“In Christ we have bold and confident access to God through faith in him… This is why I kneel before the Father. I ask that he will strengthen you in your inner selves from the riches of his glory through the Spirit. I ask that Christ will live in your hearts through faith. As a result of having strong roots in love, I ask that you’ll have the power to grasp love’s width and length, height and depth, together with all believers. I ask that you’ll know the love of Christ that is beyond knowledge so that you will be filled entirely with the fullness of God.
Glory to God, who is able to do far beyond all that we could ask or imagine by his power at work within us; glory to him in the church and in Christ Jesus for all generations, forever and always.
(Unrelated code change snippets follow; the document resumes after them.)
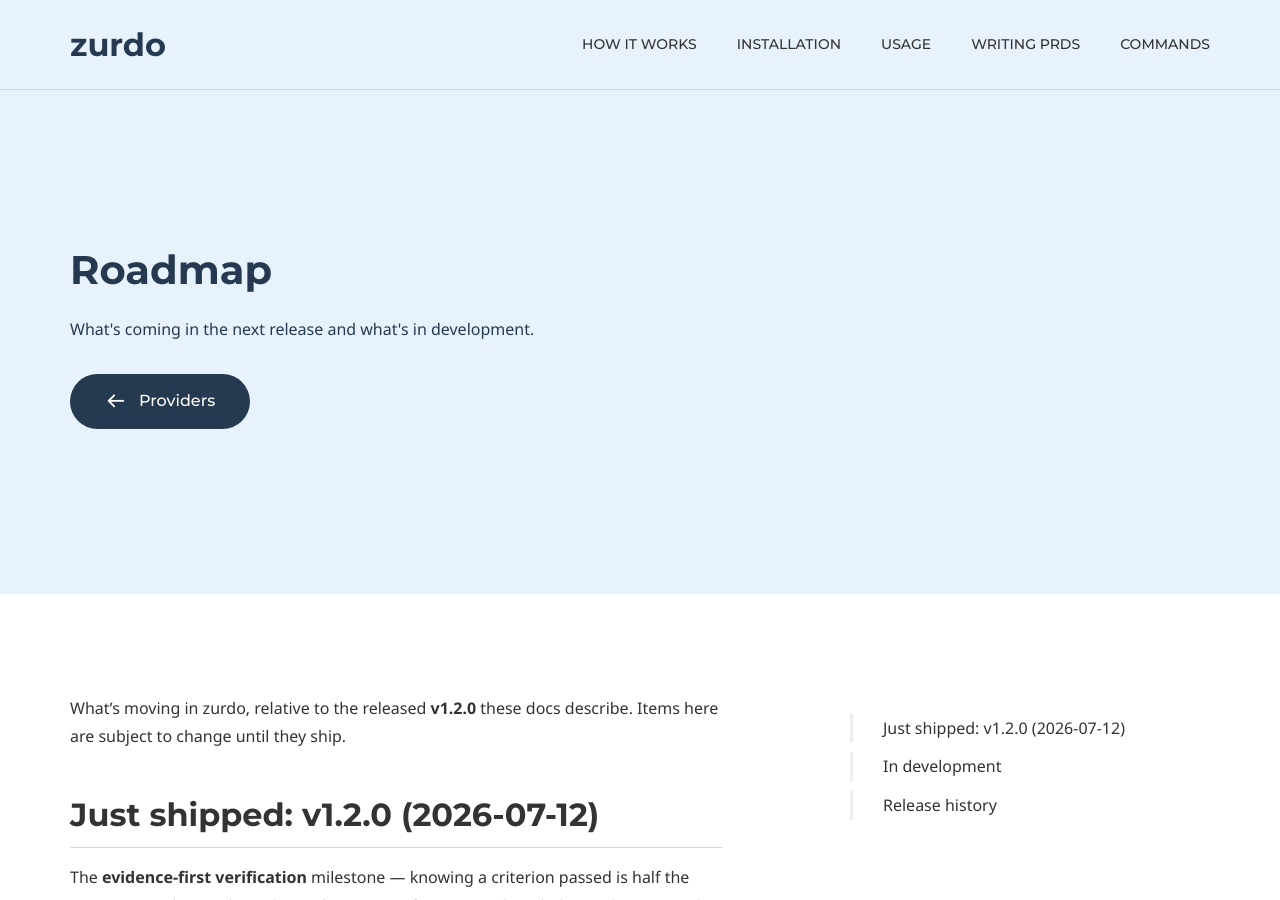
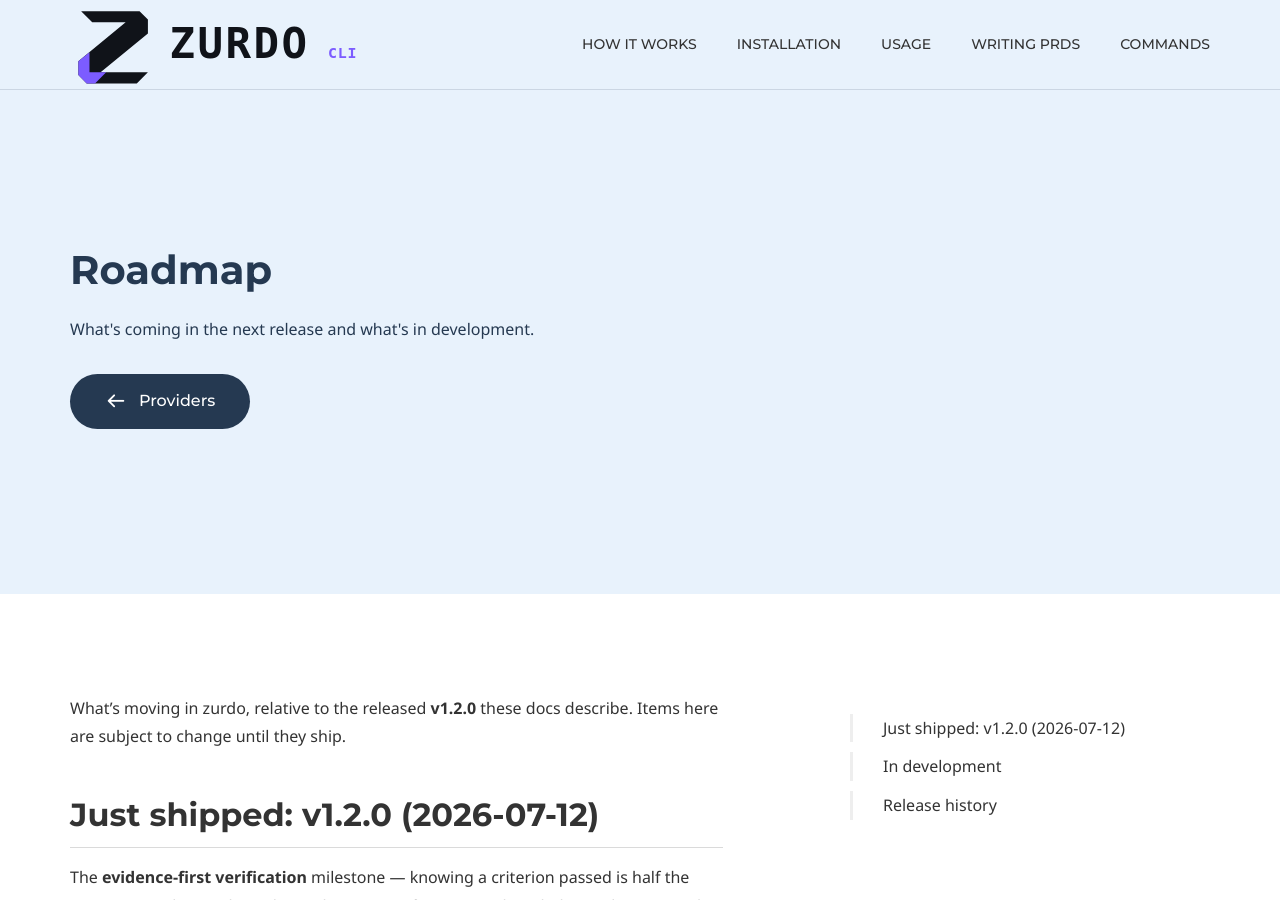
Before and after one commit to NumeronAI/zurdo.github.io, a Jekyll site: the page built from docs/roadmap.md, in a window 1280 px wide and 900 px high. Built offline with Jekyll 4.4.1, drawn with Linux system fonts in a browser that asks for light colours; some web fonts are replaced.

Commit message:
Add SVG favicon and horizontal logo to header/footer
Co-Authored-By: Claude Fable 5 <noreply@anthropic.com>

```diff
--- a/_config.yml
+++ b/_config.yml
@@ -9,8 +9,8 @@ doks:
     color_theme: blue # Available themes: blue (default), green, purple, red and yellow
     header:
         logo:
-            text: zurdo
-            image:
+            text: # empty — use the image logo instead
+            image: true
         nav:
             - item_name: How it works
               item_url: '/docs/how-it-works.html'
@@ -25,8 +25,8 @@ doks:
     footer:
         content:
             logo:
-                text: zurdo
-                image:
+                text: # empty — use the image logo instead
+                image: true
             copyright: Copyright &copy; 2026 Numeron Technologies Inc. <br>Documentation for the <strong>zurdo</strong> CLI.
         social_list:
             - network_name: github
--- a/doks-theme/_includes/site-footer.html
+++ b/doks-theme/_includes/site-footer.html
@@ -7,7 +7,7 @@
 						<a href="{% if jekyll.environment == 'production' %}{{ site.doks.baseurl }}{% endif %}/" class="site-footer__logo">{{ site.doks.footer.content.logo.text }}</a>
 					{% elsif site.doks.footer.content.logo.image %}
 						<a href="{% if jekyll.environment == 'production' %}{{ site.doks.baseurl }}{% endif %}/" class="site-footer__logo">
-							<img src="{% if jekyll.environment == 'production' %}{{ site.doks.baseurl }}{% endif %}/doks-theme/assets/images/layout/logo-footer.png">
+							<img src="{% if jekyll.environment == 'production' %}{{ site.doks.baseurl }}{% endif %}/doks-theme/assets/images/layout/logo.svg" alt="{{ site.title }}">
 						</a><!-- /.site-footer__logo -->
 					{% endif %}
 					{% if site.doks.footer.content.copyright %}
--- a/doks-theme/_includes/site-head.html
+++ b/doks-theme/_includes/site-head.html
@@ -5,6 +5,6 @@
 {% if page.keywords %}
 	<meta name="keywords" content="{{ page.keywords }}">
 {% endif %}
-<link rel="icon" href="{% if jekyll.environment == 'production' %}{{ site.doks.baseurl }}{% endif %}/favicon.ico" type="image/x-icon">
+<link rel="icon" href="{% if jekyll.environment == 'production' %}{{ site.doks.baseurl }}{% endif %}/favicon.svg" type="image/svg+xml">
 <link rel="stylesheet" href="https://fonts.googleapis.com/css?family=Montserrat:400,400i,500,500i,700,700i|Noto+Sans:400,400i,700,700i|Source+Code+Pro&amp;subset=latin-ext">
 <link rel="stylesheet" href="{% if jekyll.environment == 'production' %}{{ site.doks.baseurl }}{% endif %}/doks-theme/assets/css/style.css">
--- a/doks-theme/_includes/site-header.html
+++ b/doks-theme/_includes/site-header.html
@@ -17,7 +17,7 @@
 						<a href="{% if jekyll.environment == 'production' %}{{ site.doks.baseurl }}{% endif %}/" class="site-header__logo">{{ site.doks.header.logo.text }}</a>
 					{% elsif site.doks.header.logo.image %}
 						<a href="{% if jekyll.environment == 'production' %}{{ site.doks.baseurl }}{% endif %}/" class="site-header__logo">
-							<img src="{% if jekyll.environment == 'production' %}{{ site.doks.baseurl }}{% endif %}/doks-theme/assets/images/layout/logo.png">
+							<img src="{% if jekyll.environment == 'production' %}{{ site.doks.baseurl }}{% endif %}/doks-theme/assets/images/layout/logo.svg" alt="{{ site.title }}">
 						</a><!-- /.site-header__logo -->
 					{% endif %}
 					{% if site.doks.header.nav %}
```
Also changed, not shown: doks-theme/assets/images/layout/logo.svg (added), favicon.svg (added).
Amen.”
“Are you tired? Worn out? Burned out on religion? Come to me. Get away with me and you’ll recover your life. I’ll show you how to take a real rest. Walk with me and work with me—watch how I do it. Learn the unforced rhythms of grace. I won’t lay anything heavy or ill-fitting on you. Keep company with me and you’ll learn to live freely and lightly.”
Practice the Way
Consider the guiding image we’re using throughout this series. Is there a specific “table leg” you tend to prioritize/emphasize? What can you celebrate about why that tradition is meaningful for you? And is there another tradition God is calling you to lean into in order to balance and expand your experience of the great Feast?
Our primer of the Contemplative Tradition is here:
For those with children, here’s a version that can be used as an activity or for family discussion.